The Bionic Bar versions installed on Royal Caribbean’s ships employ two robotic arms, but the creators say other models can be composed of a single arm or multiple arms.
Customers order their drinks on a tablet, customizing numbers of shots, levels of mixers, and garnishes. The robotic arms then swing into action, drawing precise measurements from among 140 liquor bottles and 16 mixers extended upside down from the ceiling above the bar.
The robot adds ice and garnishes through a wall-mounted dispenser, then gently tips the blended drink from a stainless steel mixing cup into the customer’s glass and slides it to the customer through a slot built into the bar’s surface.
Customers’ orders are saved in the system’s memory and can be reordered as often as desired.
Of course, passengers can’t avoid tipping just because their drinks aren’t being mixed by humans. The same 18% gratuity charged at every other bar on Royal’s ships also applies to drinks made at the Bionic Bar.
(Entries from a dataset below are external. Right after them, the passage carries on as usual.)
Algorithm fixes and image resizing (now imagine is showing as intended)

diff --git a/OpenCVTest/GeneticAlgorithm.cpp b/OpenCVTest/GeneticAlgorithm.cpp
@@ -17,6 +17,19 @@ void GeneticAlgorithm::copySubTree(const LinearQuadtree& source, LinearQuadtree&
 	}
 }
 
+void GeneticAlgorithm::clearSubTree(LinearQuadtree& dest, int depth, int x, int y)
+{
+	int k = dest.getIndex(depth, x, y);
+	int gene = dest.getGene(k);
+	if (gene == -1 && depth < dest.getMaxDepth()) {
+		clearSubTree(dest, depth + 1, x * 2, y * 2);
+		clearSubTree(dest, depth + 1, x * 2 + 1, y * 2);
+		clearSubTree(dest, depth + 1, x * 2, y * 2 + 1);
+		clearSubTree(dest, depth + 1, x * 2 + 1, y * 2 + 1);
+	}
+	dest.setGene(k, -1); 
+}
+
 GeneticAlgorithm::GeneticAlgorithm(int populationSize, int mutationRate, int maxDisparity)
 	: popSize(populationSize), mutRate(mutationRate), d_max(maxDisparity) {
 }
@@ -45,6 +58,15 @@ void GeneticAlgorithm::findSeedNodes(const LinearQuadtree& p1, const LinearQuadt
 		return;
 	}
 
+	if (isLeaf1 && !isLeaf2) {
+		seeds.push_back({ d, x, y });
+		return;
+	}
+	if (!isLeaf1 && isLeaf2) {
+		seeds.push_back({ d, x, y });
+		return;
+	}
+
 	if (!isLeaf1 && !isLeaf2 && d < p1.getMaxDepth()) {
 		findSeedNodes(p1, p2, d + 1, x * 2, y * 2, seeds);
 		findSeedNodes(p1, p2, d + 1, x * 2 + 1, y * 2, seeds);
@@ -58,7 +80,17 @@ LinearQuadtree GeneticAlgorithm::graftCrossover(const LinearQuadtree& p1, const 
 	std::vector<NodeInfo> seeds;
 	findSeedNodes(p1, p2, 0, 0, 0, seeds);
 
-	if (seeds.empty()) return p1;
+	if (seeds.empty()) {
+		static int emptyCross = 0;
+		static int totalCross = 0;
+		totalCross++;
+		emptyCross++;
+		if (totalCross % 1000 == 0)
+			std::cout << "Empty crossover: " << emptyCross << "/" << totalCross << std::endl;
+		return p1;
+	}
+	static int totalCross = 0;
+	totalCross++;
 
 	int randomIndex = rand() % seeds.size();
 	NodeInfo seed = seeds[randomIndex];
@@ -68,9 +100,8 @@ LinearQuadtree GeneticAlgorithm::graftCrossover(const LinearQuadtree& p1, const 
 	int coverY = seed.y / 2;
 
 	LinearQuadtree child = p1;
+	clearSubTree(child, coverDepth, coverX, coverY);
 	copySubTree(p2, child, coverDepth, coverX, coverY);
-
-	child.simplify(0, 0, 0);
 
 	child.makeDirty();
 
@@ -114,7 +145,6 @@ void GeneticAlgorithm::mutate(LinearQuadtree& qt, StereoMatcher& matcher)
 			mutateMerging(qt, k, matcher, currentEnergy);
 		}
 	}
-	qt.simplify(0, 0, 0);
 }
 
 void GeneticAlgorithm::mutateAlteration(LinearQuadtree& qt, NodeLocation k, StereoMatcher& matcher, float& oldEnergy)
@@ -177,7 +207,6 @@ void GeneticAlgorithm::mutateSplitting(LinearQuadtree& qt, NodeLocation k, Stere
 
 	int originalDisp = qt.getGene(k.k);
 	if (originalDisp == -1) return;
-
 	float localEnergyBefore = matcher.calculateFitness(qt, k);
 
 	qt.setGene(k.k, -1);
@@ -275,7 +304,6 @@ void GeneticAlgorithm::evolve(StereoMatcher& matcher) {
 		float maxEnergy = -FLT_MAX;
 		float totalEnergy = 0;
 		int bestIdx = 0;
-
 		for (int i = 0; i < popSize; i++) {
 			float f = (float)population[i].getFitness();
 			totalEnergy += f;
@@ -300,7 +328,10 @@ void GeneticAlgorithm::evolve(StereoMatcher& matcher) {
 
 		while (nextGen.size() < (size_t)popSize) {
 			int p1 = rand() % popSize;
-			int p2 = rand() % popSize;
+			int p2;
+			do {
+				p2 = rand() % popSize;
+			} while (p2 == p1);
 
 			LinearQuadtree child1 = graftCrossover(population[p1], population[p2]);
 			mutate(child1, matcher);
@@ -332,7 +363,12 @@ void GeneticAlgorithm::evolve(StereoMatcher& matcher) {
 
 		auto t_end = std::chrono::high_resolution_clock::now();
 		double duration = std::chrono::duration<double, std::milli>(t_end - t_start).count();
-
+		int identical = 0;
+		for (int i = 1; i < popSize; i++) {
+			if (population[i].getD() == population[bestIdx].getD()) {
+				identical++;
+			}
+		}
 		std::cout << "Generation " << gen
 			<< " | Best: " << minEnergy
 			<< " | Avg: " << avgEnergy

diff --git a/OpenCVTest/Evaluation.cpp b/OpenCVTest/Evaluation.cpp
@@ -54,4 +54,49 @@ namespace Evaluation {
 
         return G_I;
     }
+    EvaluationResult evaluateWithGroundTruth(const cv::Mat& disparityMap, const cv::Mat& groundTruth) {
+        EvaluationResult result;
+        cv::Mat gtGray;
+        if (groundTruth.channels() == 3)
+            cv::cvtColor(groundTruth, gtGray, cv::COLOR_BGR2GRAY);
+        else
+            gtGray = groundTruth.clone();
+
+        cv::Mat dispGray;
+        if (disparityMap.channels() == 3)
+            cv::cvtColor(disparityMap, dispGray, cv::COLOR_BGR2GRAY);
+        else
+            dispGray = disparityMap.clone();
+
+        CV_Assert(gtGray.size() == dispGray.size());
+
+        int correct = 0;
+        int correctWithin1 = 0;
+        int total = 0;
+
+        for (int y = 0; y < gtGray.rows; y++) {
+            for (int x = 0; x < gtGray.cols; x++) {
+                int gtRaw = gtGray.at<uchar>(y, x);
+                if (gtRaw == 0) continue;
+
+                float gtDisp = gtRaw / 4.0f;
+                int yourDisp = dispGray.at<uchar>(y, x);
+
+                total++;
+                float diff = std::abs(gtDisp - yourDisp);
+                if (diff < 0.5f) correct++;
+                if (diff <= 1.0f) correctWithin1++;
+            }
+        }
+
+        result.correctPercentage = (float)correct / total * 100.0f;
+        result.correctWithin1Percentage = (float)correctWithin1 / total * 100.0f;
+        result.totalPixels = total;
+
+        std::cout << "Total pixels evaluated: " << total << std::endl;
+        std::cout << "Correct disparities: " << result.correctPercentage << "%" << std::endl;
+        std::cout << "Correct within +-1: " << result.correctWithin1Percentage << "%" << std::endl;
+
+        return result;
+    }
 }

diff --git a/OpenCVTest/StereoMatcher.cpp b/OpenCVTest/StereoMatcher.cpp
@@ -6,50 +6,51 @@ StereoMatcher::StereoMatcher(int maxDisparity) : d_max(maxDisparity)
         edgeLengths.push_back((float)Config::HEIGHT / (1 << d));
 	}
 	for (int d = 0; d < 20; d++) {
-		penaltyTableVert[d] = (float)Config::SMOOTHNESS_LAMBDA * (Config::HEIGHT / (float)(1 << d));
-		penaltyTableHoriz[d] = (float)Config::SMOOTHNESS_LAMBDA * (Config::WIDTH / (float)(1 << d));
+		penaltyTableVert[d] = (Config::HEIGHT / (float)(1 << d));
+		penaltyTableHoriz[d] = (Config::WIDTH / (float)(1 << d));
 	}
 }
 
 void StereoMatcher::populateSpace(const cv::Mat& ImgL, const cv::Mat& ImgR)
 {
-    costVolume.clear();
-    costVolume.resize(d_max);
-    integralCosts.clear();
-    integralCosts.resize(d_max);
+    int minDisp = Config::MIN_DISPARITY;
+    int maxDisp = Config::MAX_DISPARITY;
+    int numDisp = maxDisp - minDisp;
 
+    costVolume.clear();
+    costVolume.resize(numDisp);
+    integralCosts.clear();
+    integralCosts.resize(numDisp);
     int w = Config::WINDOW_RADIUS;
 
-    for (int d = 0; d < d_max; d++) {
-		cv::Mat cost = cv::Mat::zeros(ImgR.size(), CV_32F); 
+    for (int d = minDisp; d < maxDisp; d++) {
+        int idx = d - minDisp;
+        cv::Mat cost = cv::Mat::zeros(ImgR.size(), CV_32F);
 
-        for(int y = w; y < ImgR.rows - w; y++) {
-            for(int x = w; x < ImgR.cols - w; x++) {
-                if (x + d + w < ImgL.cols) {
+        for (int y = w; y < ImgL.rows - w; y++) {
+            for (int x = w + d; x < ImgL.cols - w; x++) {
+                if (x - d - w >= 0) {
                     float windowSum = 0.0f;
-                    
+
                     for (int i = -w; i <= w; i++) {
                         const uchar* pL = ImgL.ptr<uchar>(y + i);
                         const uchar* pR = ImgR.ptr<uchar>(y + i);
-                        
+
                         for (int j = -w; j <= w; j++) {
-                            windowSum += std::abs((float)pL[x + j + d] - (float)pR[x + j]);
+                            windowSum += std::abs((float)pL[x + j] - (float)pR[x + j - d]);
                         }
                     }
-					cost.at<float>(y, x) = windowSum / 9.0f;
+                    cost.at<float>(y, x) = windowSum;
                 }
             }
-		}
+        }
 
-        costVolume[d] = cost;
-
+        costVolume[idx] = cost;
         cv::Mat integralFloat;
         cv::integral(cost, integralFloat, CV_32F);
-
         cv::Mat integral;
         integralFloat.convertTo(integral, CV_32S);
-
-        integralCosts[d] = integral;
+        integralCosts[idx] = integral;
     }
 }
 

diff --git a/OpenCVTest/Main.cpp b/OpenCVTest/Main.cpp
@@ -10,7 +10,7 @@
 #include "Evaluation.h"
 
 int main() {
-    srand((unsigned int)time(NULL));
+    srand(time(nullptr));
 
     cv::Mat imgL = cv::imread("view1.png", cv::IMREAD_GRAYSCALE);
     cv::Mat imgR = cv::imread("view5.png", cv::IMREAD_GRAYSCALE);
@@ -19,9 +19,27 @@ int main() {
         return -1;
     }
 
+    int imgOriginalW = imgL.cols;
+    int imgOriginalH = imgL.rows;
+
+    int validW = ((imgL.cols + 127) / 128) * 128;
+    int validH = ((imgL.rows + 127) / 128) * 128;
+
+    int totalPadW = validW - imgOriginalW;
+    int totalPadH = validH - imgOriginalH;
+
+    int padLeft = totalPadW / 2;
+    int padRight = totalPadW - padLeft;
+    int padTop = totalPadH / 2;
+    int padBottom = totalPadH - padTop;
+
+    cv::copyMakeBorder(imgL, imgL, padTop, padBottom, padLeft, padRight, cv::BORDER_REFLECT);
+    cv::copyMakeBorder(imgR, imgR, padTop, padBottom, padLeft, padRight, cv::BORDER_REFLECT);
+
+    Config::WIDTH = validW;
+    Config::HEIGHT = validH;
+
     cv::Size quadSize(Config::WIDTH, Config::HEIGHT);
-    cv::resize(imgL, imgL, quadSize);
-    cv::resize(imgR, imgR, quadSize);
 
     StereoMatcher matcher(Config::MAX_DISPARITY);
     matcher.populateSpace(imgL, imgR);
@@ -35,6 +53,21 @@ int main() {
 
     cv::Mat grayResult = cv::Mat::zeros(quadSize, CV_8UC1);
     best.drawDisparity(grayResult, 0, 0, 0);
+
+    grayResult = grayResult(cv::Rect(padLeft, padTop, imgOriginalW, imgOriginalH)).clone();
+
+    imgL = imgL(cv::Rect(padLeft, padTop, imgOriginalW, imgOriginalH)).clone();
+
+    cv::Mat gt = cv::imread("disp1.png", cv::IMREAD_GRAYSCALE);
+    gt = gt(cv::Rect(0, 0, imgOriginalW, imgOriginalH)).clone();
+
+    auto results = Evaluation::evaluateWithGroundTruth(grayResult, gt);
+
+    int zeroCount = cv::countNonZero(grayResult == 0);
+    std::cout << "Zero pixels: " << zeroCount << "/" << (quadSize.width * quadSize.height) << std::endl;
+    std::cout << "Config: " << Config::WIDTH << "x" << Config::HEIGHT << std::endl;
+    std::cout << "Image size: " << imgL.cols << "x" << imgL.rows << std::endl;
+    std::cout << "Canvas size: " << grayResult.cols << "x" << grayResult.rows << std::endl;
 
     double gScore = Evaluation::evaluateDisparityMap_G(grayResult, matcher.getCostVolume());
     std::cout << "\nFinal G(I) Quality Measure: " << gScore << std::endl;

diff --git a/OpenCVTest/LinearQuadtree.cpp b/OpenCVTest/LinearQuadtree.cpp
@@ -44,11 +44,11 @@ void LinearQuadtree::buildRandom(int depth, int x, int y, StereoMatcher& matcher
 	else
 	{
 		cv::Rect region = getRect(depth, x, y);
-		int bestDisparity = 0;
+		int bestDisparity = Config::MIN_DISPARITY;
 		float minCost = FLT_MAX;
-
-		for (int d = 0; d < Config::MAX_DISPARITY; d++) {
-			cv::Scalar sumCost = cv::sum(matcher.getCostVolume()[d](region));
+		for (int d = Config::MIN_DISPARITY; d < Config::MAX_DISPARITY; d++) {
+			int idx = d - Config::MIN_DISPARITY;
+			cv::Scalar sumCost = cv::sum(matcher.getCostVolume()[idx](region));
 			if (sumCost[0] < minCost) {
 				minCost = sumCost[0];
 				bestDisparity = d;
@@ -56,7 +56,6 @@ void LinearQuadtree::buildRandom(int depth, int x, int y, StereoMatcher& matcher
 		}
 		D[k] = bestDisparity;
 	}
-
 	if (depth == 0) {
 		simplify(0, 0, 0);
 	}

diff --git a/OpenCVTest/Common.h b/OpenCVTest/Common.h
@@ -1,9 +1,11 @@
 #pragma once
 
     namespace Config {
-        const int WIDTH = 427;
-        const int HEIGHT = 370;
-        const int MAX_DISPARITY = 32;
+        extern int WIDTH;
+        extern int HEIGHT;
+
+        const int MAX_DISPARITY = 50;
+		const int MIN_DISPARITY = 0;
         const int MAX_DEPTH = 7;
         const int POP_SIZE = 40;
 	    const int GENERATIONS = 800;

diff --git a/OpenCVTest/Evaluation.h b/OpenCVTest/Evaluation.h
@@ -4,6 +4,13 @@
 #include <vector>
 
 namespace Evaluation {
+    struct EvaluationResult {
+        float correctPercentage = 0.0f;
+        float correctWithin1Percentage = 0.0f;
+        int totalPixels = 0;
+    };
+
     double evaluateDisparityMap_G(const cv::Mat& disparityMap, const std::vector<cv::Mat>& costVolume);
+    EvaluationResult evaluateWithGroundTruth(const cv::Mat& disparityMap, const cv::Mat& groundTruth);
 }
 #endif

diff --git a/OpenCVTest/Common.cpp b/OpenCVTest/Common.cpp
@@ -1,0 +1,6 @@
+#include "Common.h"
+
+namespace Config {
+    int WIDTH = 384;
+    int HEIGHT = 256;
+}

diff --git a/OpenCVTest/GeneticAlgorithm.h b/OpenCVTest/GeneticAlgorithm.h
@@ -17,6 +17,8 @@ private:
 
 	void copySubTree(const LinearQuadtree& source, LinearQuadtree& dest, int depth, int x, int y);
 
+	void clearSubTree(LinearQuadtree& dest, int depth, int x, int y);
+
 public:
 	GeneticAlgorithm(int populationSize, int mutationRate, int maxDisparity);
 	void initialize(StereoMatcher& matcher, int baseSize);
Ron Hurtibise covers business and consumer issues for the South Florida Sun Sentinel. He can be reached by phone at 954-356-4071, on Twitter @ronhurtibise or by email at [email protected]